GIVEN INFORMATION below:

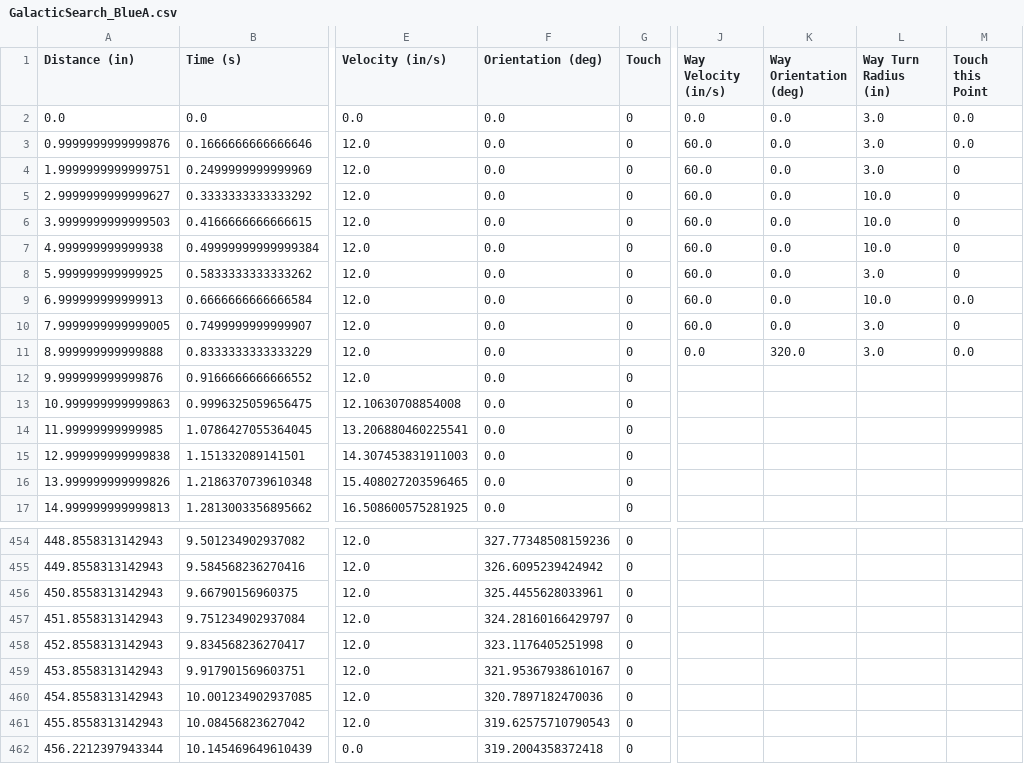
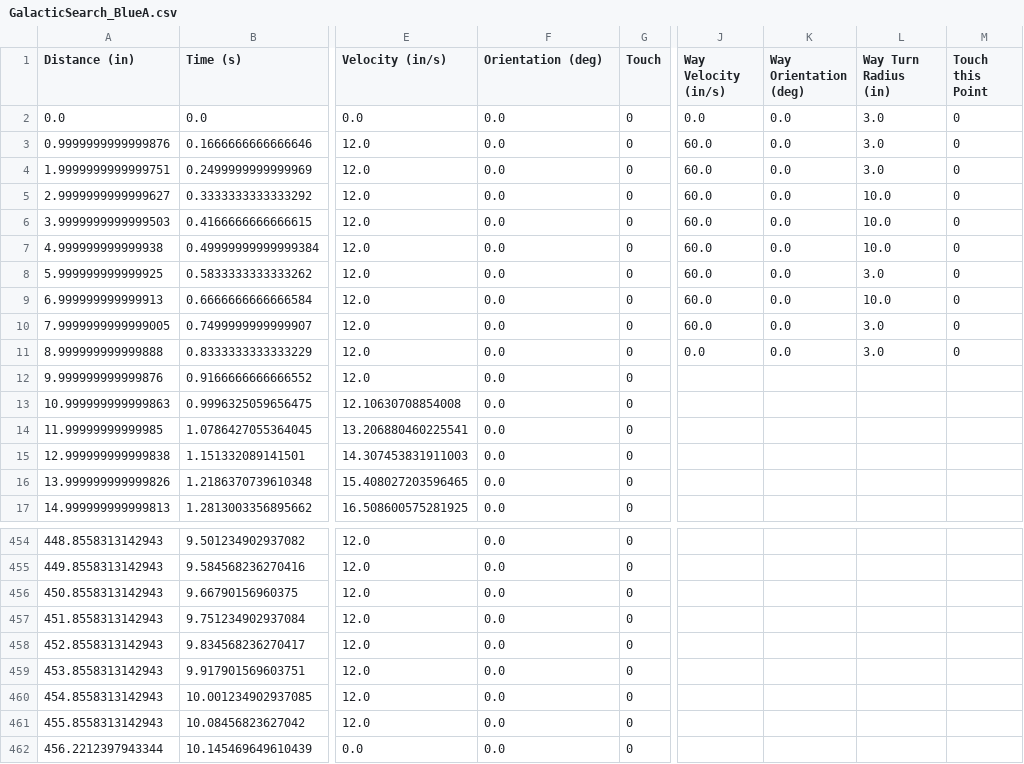
Before and after one commit to secret-city-wildbots/2021-Summer-Rogue, a CSV file: Autonomous Paths/GalacticSearch_BlueA.csv, drawn as a sheet; only a part is shown, gaps mark what is left out; the diff covers the shown part only; the diff names each change by its address in the sheet, - before the commit and + after, or states it on an @@ line.

```diff
--- a/Autonomous Paths/GalacticSearch_BlueA.csv
+++ b/Autonomous Paths/GalacticSearch_BlueA.csv
-M2:M3 (Touch this Point): 0.0
+M2:M3 (Touch this Point): 0
-M9 (Touch this Point): 0.0
+M9 (Touch this Point): 0
-K11 (Way Orientation (deg)): 320.0
+K11 (Way Orientation (deg)): 0.0
-M11 (Touch this Point): 0.0
+M11 (Touch this Point): 0
-F454 (Orientation (deg)): 327.77348508159236
+F454 (Orientation (deg)): 0.0
-F455 (Orientation (deg)): 326.6095239424942
+F455 (Orientation (deg)): 0.0
-F456 (Orientation (deg)): 325.4455628033961
+F456 (Orientation (deg)): 0.0
-F457 (Orientation (deg)): 324.28160166429797
+F457 (Orientation (deg)): 0.0
-F458 (Orientation (deg)): 323.1176405251998
+F458 (Orientation (deg)): 0.0
-F459 (Orientation (deg)): 321.95367938610167
+F459 (Orientation (deg)): 0.0
-F460 (Orientation (deg)): 320.7897182470036
+F460 (Orientation (deg)): 0.0
-F461 (Orientation (deg)): 319.62575710790543
+F461 (Orientation (deg)): 0.0
-F462 (Orientation (deg)): 319.2004358372418
+F462 (Orientation (deg)): 0.0
```
Also changed, not shown: 27 edited cells elsewhere in this file, Autonomous Paths/BarrelRacing.csv, Autonomous Paths/BouncePath.csv, 10 other files.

End of GIVEN INFORMATION.

INSTRUCTIONS TO FOLLOW:
Reproduce every line from the entries that holds the word "Touch".

WRITTEN SOLUTION:
-M2:M3 (Touch this Point): 0.0
+M2:M3 (Touch this Point): 0
-M9 (Touch this Point): 0.0
+M9 (Touch this Point): 0
-M11 (Touch this Point): 0.0
+M11 (Touch this Point): 0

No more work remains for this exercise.